Sample has posted signs on his property for years, drawing various levels of controversy, including one in 2015 that featured the Confederate flag.

But this year, the signs have prompted complaints to town officials and business owners, including an anonymous letter from a tourist who said they reportedly left town early because of the sign.

“I think it’s racist,” said Rick Prose, who serves as executive director of the Boothbay Harbor Region Chamber of Commerce and lives five doors down Townsend Avenue from the sign. “It’s insensitive and it’s certainly not welcoming.”

Prose produced a handwritten anonymous letter addressed to him and the Boothbay town manager dated July 25, 2016, from someone whose family has vacationed in Boothbay for five years, but said they were leaving early this year after seeing the “shocking” sign.

“With regret, we are cutting our vacation short because we do not agree with this brazen signage and feel the security of our family comes first,” the writer stated.

Prose said he has heard “many” complaints about the sign — as has Steve Madden, whose store Mung Bean, in the heart of the downtown, is only blocks from the sign.

“Customers just can’t believe it’s there, and they don’t think it’s appropriate,” Madden said. “It’s very controversial in today’s climate. It’s not an inviting sign.”

Sample, a former selectman and longtime resident of the area whose father owned Sample’s Shipyard and whose brother is comedian Tim Sample, has posted signs on the property for years promoting the rights of gun owners.

“He thinks he knows the Constitution really well, but the Second Amendment doesn’t mean they can have machine guns,” Prose said.

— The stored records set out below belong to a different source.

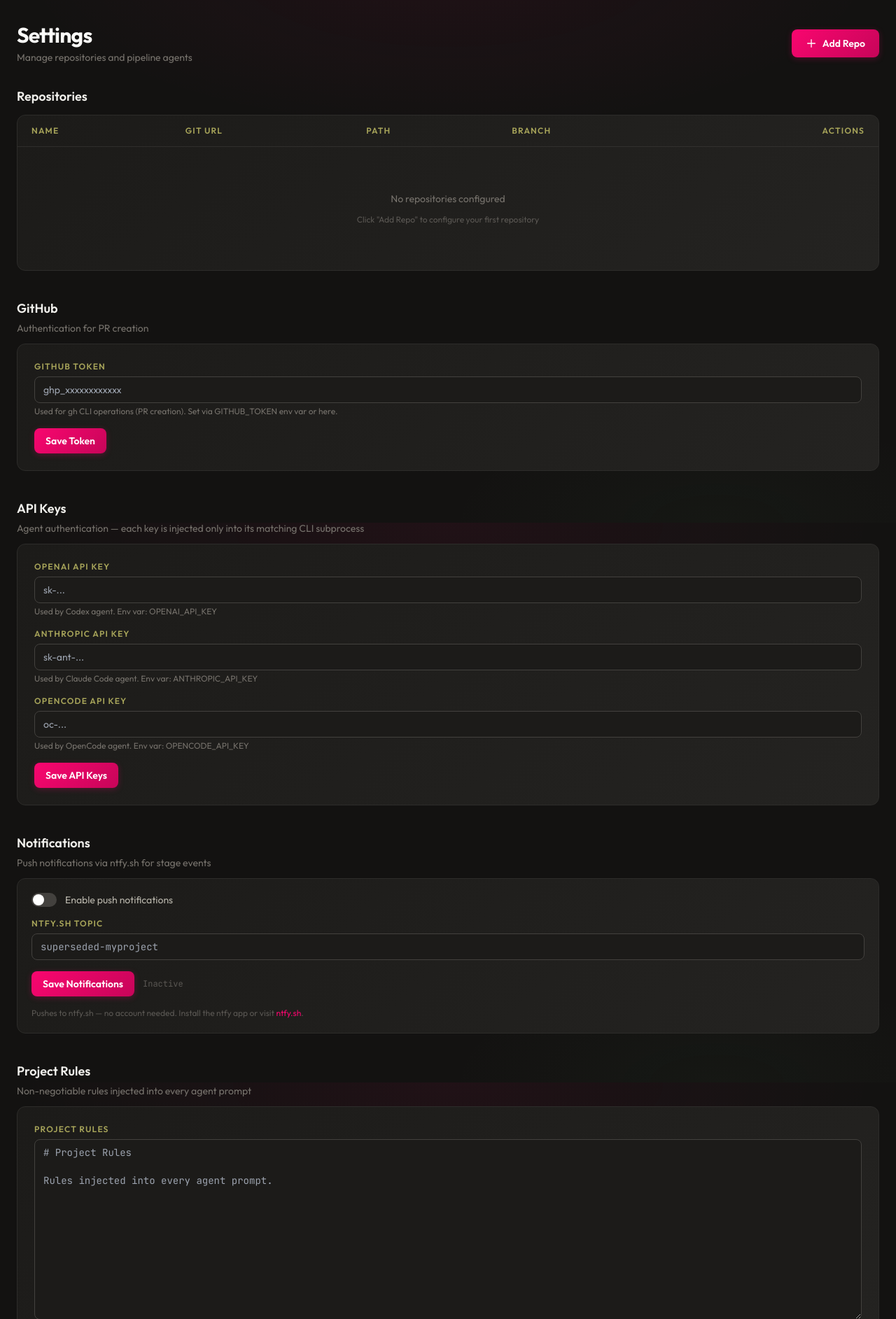
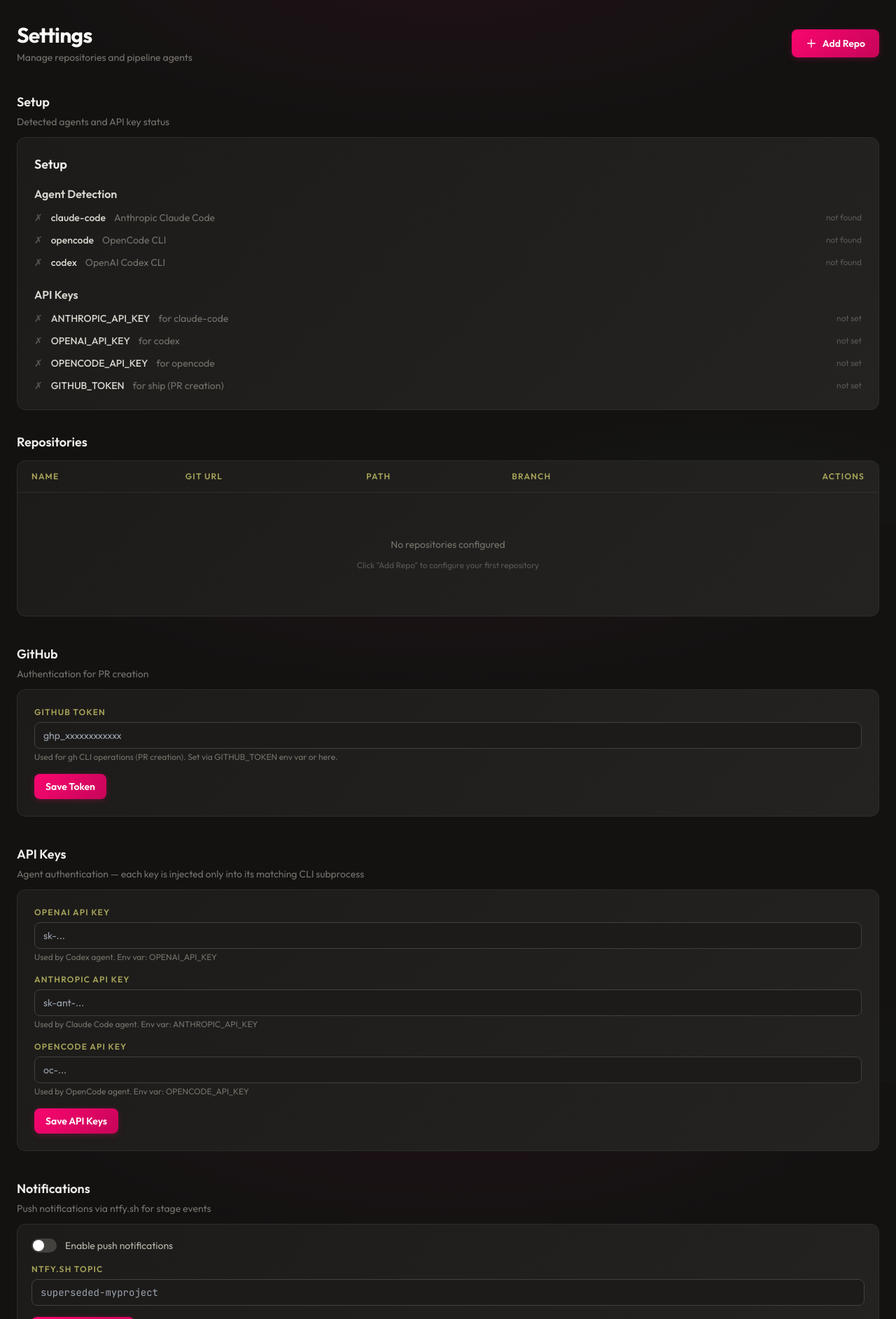
Before and after one commit to fabioesposito/superseded, a FastAPI app: page /settings in a window 1280 px wide. Shown: the part 53-1938 px from the top of the page at 70% size. Run offline with FastAPI, Linux system fonts and the light colour scheme; some libraries are stand-ins or nearby versions.

Commit message:
feat: add setup wizard with agent and API key detection

```diff
--- a/src/superseded/routes/web/settings.py
+++ b/src/superseded/routes/web/settings.py
@@ -1,6 +1,7 @@
 from __future__ import annotations
 
 import logging
+import shutil
 from contextlib import suppress
 from pathlib import Path
 
@@ -262,6 +263,58 @@ async def save_rules(request: Request, deps: Deps = Depends(get_deps)):
     )
 
 
+def _detect_agents() -> list[dict[str, str]]:
+    agents = [
+        {"name": "claude-code", "binary": "claude", "description": "Anthropic Claude Code"},
+        {"name": "opencode", "binary": "opencode", "description": "OpenCode CLI"},
+        {"name": "codex", "binary": "codex", "description": "OpenAI Codex CLI"},
+    ]
+    results = []
+    for agent in agents:
+        found = shutil.which(agent["binary"])
+        results.append(
+            {
+                **agent,
+                "available": found is not None,
+                "path": found or "not found",
+            }
+        )
+    return results
+
+
+def _detect_api_keys(config: SupersededConfig) -> list[dict[str, str]]:
+    keys = [
+        {
+            "name": "ANTHROPIC_API_KEY",
+            "configured": bool(config.anthropic_api_key),
+            "agent": "claude-code",
+        },
+        {"name": "OPENAI_API_KEY", "configured": bool(config.openai_api_key), "agent": "codex"},
+        {
+            "name": "OPENCODE_API_KEY",
+            "configured": bool(config.opencode_api_key),
+            "agent": "opencode",
+        },
+        {
+            "name": "GITHUB_TOKEN",
+            "configured": bool(config.github_token),
+            "agent": "ship (PR creation)",
+        },
+    ]
+    return keys
+
+
+@router.get("/settings/setup", response_class=HTMLResponse)
+async def setup_wizard(request: Request, deps: Deps = Depends(get_deps)):
+    agents = _detect_agents()
+    api_keys = _detect_api_keys(deps.config)
+    return get_templates().TemplateResponse(
+        request,
+        "_setup_wizard.html",
+        {"agents": agents, "api_keys": api_keys},
+    )
+
+
 def _reload_pipeline(app, config: SupersededConfig) -> None:
     from superseded.main import _build_pipeline_state
 
--- /dev/null
+++ b/templates/_setup_wizard.html
@@ -0,0 +1,42 @@
+<div id="setup-wizard" class="card rounded-xl p-6">
+    <h3 class="text-lg font-semibold text-shell-100 mb-4">Setup</h3>
+    <h4 class="text-md font-semibold text-shell-200 mb-3">Agent Detection</h4>
+    <div class="space-y-3 mb-6">
+        {% for agent in agents %}
+        <div class="flex items-center gap-3 text-sm">
+            {% if agent.available %}
+            <span class="text-olive-400">&#10003;</span>
+            {% else %}
+            <span class="text-shell-600">&#10007;</span>
+            {% endif %}
+            <span class="text-shell-200 font-medium">{{ agent.name }}</span>
+            <span class="text-shell-500">{{ agent.description }}</span>
+            {% if agent.available %}
+            <span class="text-shell-600 text-xs ml-auto">{{ agent.path }}</span>
+            {% else %}
+            <span class="text-shell-600 text-xs ml-auto">not found</span>
+            {% endif %}
+        </div>
+        {% endfor %}
+    </div>
+
+    <h4 class="text-md font-semibold text-shell-200 mb-3">API Keys</h4>
+    <div class="space-y-3">
+        {% for key in api_keys %}
+        <div class="flex items-center gap-3 text-sm">
+            {% if key.configured %}
+            <span class="text-olive-400">&#10003;</span>
+            {% else %}
+            <span class="text-shell-600">&#10007;</span>
+            {% endif %}
+            <span class="text-shell-200 font-medium">{{ key.name }}</span>
+            <span class="text-shell-500">for {{ key.agent }}</span>
+            {% if key.configured %}
+            <span class="text-olive-400 text-xs ml-auto">configured</span>
+            {% else %}
+            <span class="text-shell-600 text-xs ml-auto">not set</span>
+            {% endif %}
+        </div>
+        {% endfor %}
+    </div>
+</div>
--- a/templates/settings.html
+++ b/templates/settings.html
@@ -59,6 +59,17 @@
         </form>
     </div>
 
+    <div class="mt-10 mb-3">
+        <h2 class="text-lg font-semibold text-shell-100">Setup</h2>
+        <p class="text-shell-500 text-sm mt-1">Detected agents and API key status</p>
+    </div>
+    <div hx-get="/settings/setup" hx-trigger="load" hx-swap="outerHTML">
+        <div class="card rounded-xl p-6 animate-pulse">
+            <div class="h-4 bg-shell-800 rounded w-1/4 mb-4"></div>
+            <div class="h-20 bg-shell-800 rounded"></div>
+        </div>
+    </div>
+
     <div class="mt-8 mb-3">
         <h2 class="text-lg font-semibold text-shell-100">Repositories</h2>
     </div>
```
Also changed, not shown: tests/test_settings_routes.py (+15 -0 lines).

But Sample said Friday that people who are offended by the sign “are reading more into it than there really is.”

According to Sample, the local newspaper published a half-page ad a few months ago signed by more than 100 people advocating for a ban on assault weapons. In response, he said, he and more than 100 others signed a half-page ad supporting the rights of gun owners.

“In the meantime, I put up my sign,” he said. “It really revolves around the term ‘my black rifles,’ which has been around for a couple for decades.” He said his rifles “matter just as much to me as your antique rifles.”

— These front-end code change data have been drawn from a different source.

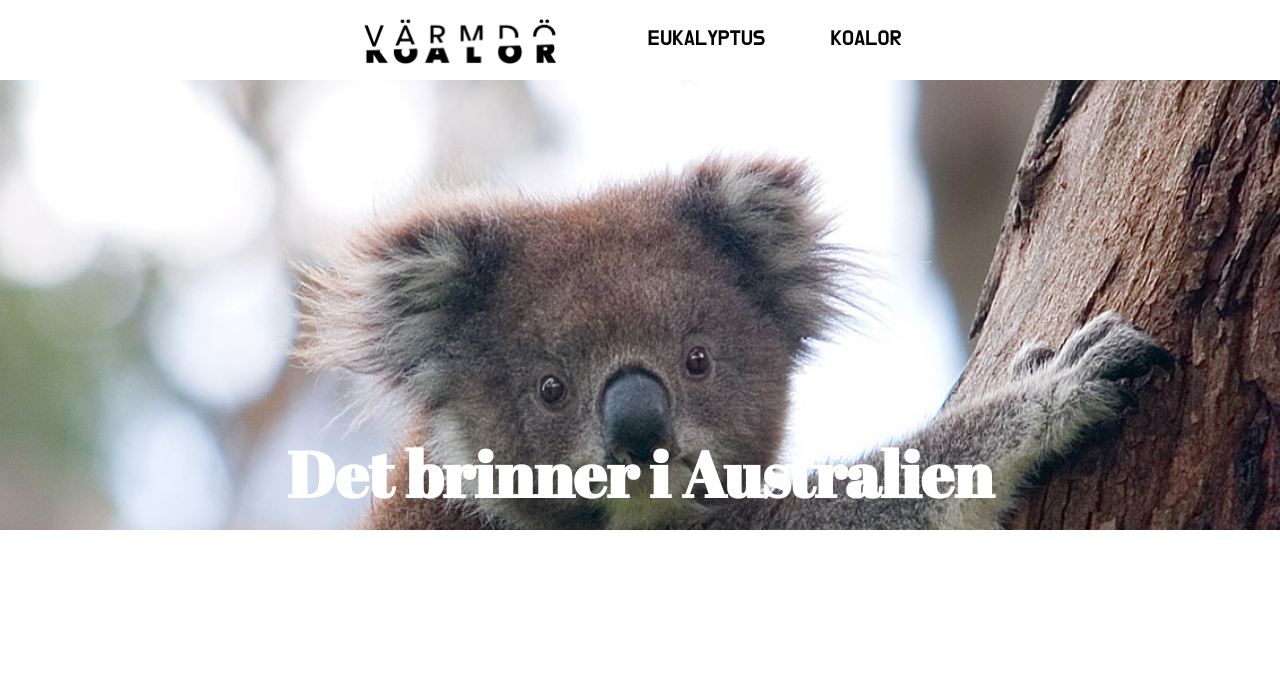
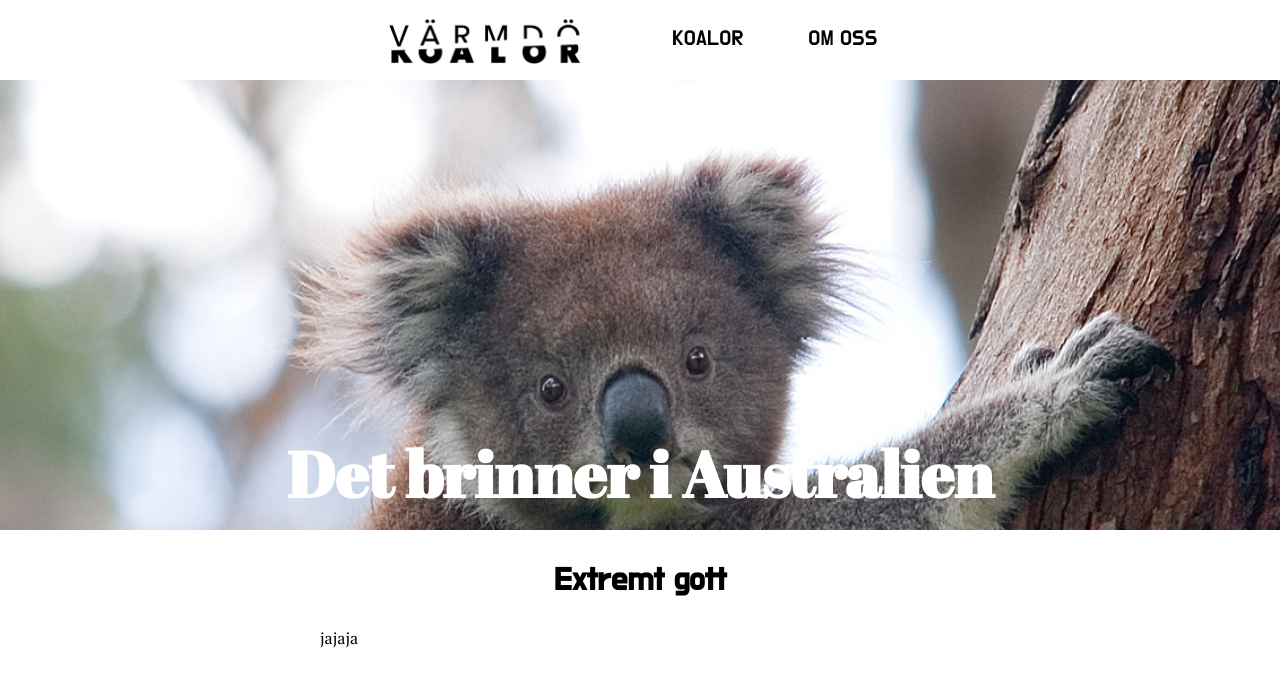
Before and after one commit to limbero/stackars-koalorna, a Jekyll site: the page built from omoss.html, in a window 1280 px wide. Shown: the top 687 px of the page. Built offline with Jekyll 4.4.1, drawn with Linux system fonts in a browser that asks for light colours; comment, search, counter and statistics services are not loaded.

Commit message:
Update _config.yml

```diff
--- a/_config.yml
+++ b/_config.yml
@@ -3,11 +3,11 @@
 collections:
   koalor:
     title: "Koalor"
+    order: 2
+    output: true
+  omoss:
+    title: "Om oss"
     order: 1
-    output: true
-  eukalyptus:
-    title: "Eukalyptus"
-    order: 2
     output: true
 defaults:
   -
```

“Yes, we have ’em,” Sample said. “We have AK-15s, or what the press generally calls assault weapons. Everyone knows I’ve got guns. The sign never had any meaning in it, it was never meant to be a reflection on race or a threat to Black Lives Matter. This is just a tongue-in-cheek way of saying, ‘You’re not taking them.’ It’s a rallying cry for the Second Amendment.”

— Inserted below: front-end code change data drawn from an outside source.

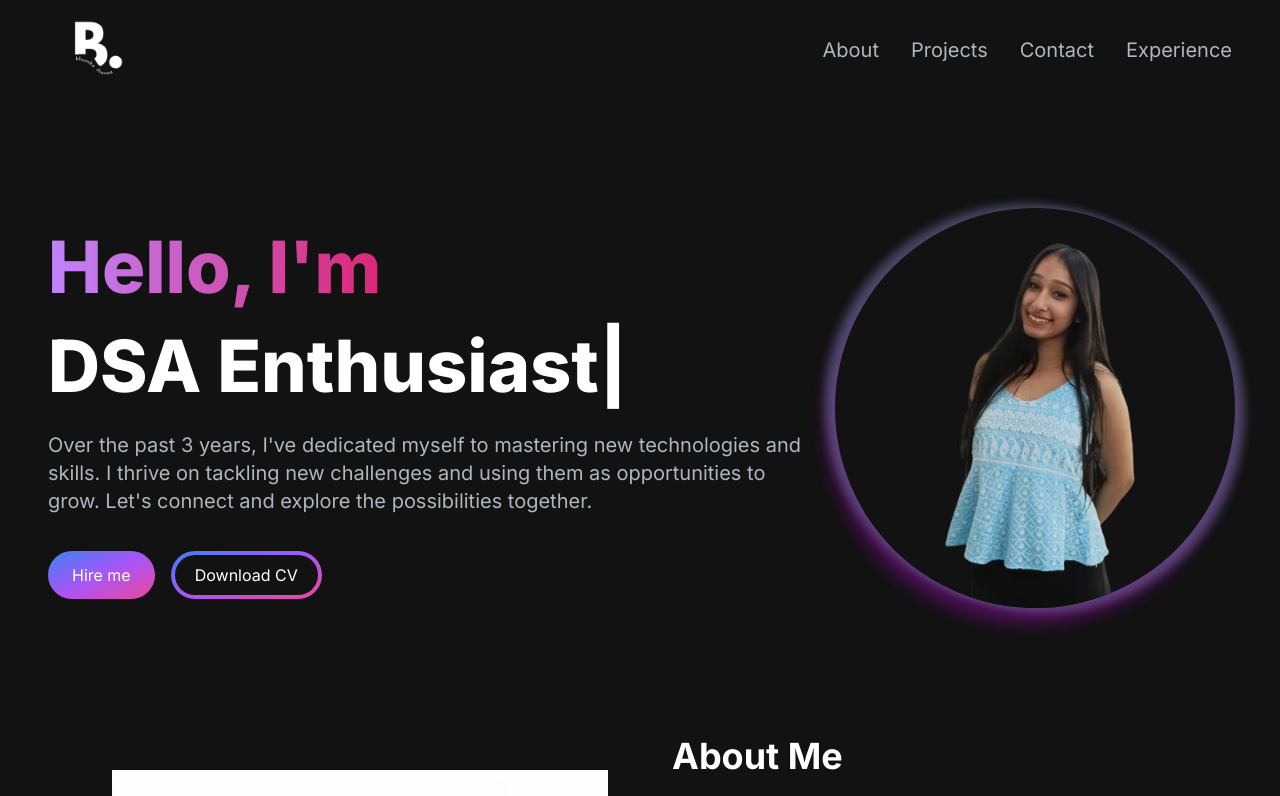
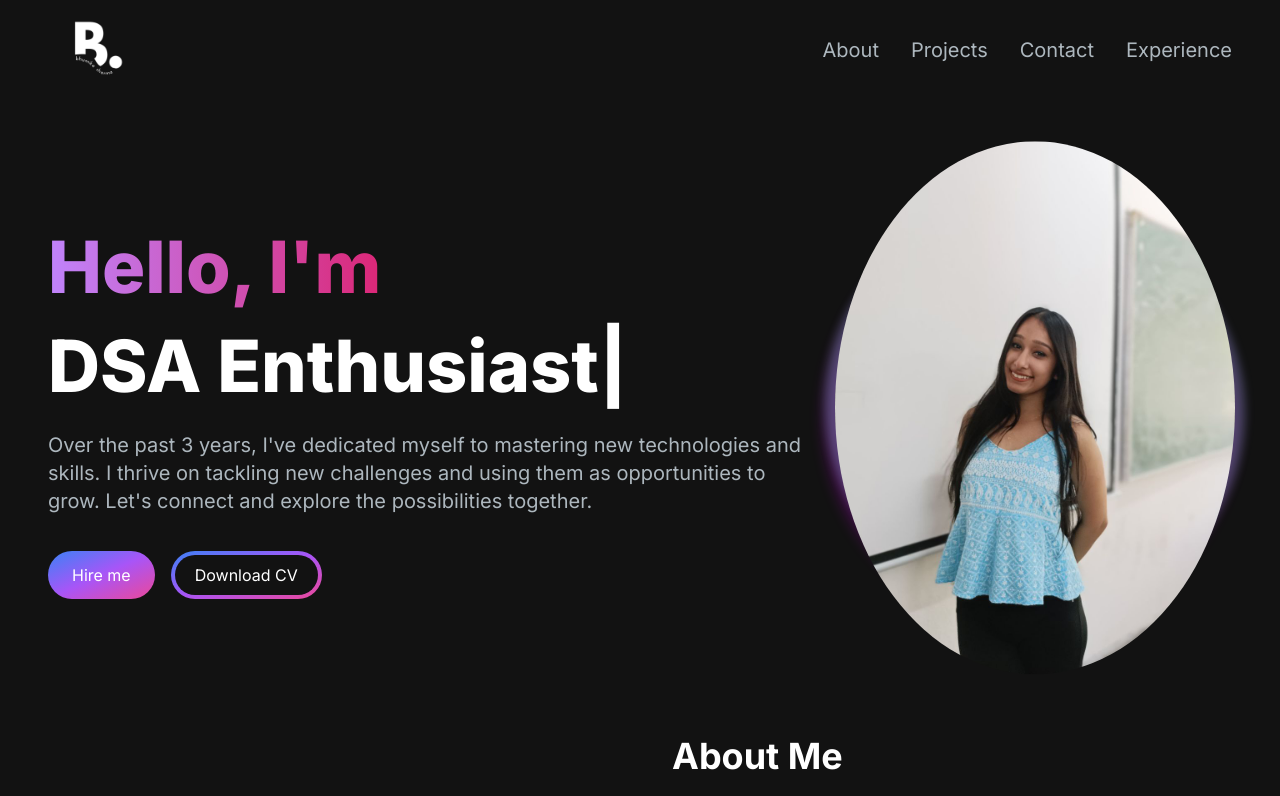
Before and after one commit to Bhum-ika/portfolio, a Next.js app: page / in a window 1280 px wide. Shown: the top 796 px of the page. Built offline with nearby package versions, Linux system fonts and the light colour scheme.

Commit message:
Image saved

```diff
--- a/app/components/HeroSection.jsx
+++ b/app/components/HeroSection.jsx
@@ -42,7 +42,7 @@ const HeroSection = () => {
     <motion.div initial={{opacity:0, scale:0.5}} animate={{opacity:1,scale:1}} transition={{duration:0.5}} className='col-span-4 place-self-center mt-4 lg:mt-0'>
     <div className='rounded-full w-[300px] h-[300px] lg:w-[400px] lg:h-[400px] relative' style={{ background: 'none', boxShadow: '10px 4px 10px rgba(145, 170, 219, 0.33), -10px -4px 10px rgba(135, 178, 212, 0.33), -4px 10px 15px 6px rgba(194, 8, 219, 0.33)' }}>
   <Image
-    src='/images/hero-image.png'
+    src='/images/hero-image.jpg'
     alt="hero image"
     className='absolute transform -translate-x-1/2 -translate-y-1/2 top-1/2 left-1/2'
     width={400}
```
Also changed, not shown: public/images/about-image.png (deleted), public/images/hero-image.jpg (added).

Boothbay Harbor Town Manager Tom Woodin said he’s received many letters and phone calls from people saying the sign is racist and vowing not to return to Boothbay Harbor. Woodin said he was unable to provide any of the letters because he doesn’t keep them. He said that Sample installed posts and obtained permits that make the signs absolutely legal.

Still, he said he called the chairman of the Board of Selectmen about the anonymous letter, in part because Boothbay Harbor and Boothbay have begun a joint economic development effort.

“I said, ‘This flies in the face of economic development,’” Woodin said. “[But] I think the consensus of the board is that although it’s legal, it’s unpleasant.”

Denise Griffin, chairwoman of the Board of Selectmen, said Friday that the board had not discussed the sign and that no one had officially complained about it to her.

Griffin said the signs are protected as “freedom of speech,” and said year-round residents have become used to them.

Last year, Sample removed a sign featuring the Confederate flag after “some feel-good nut jobs threatened people on my property,” he said Friday. He said he would typically have replaced this sign with another by now “to keep it fresh” but he said that with so many people stopping to take pictures of it — and because he refuses to cave to those with “overly tender sensibilities” — he’s left it up.

“If you’re threatened by a 40-square-foot sign that says ‘Black Rifles Matter’ with a silhouette of a rifle, perhaps you better look at [your] own self,” he said. “This is the overly sensitive place America has come to.”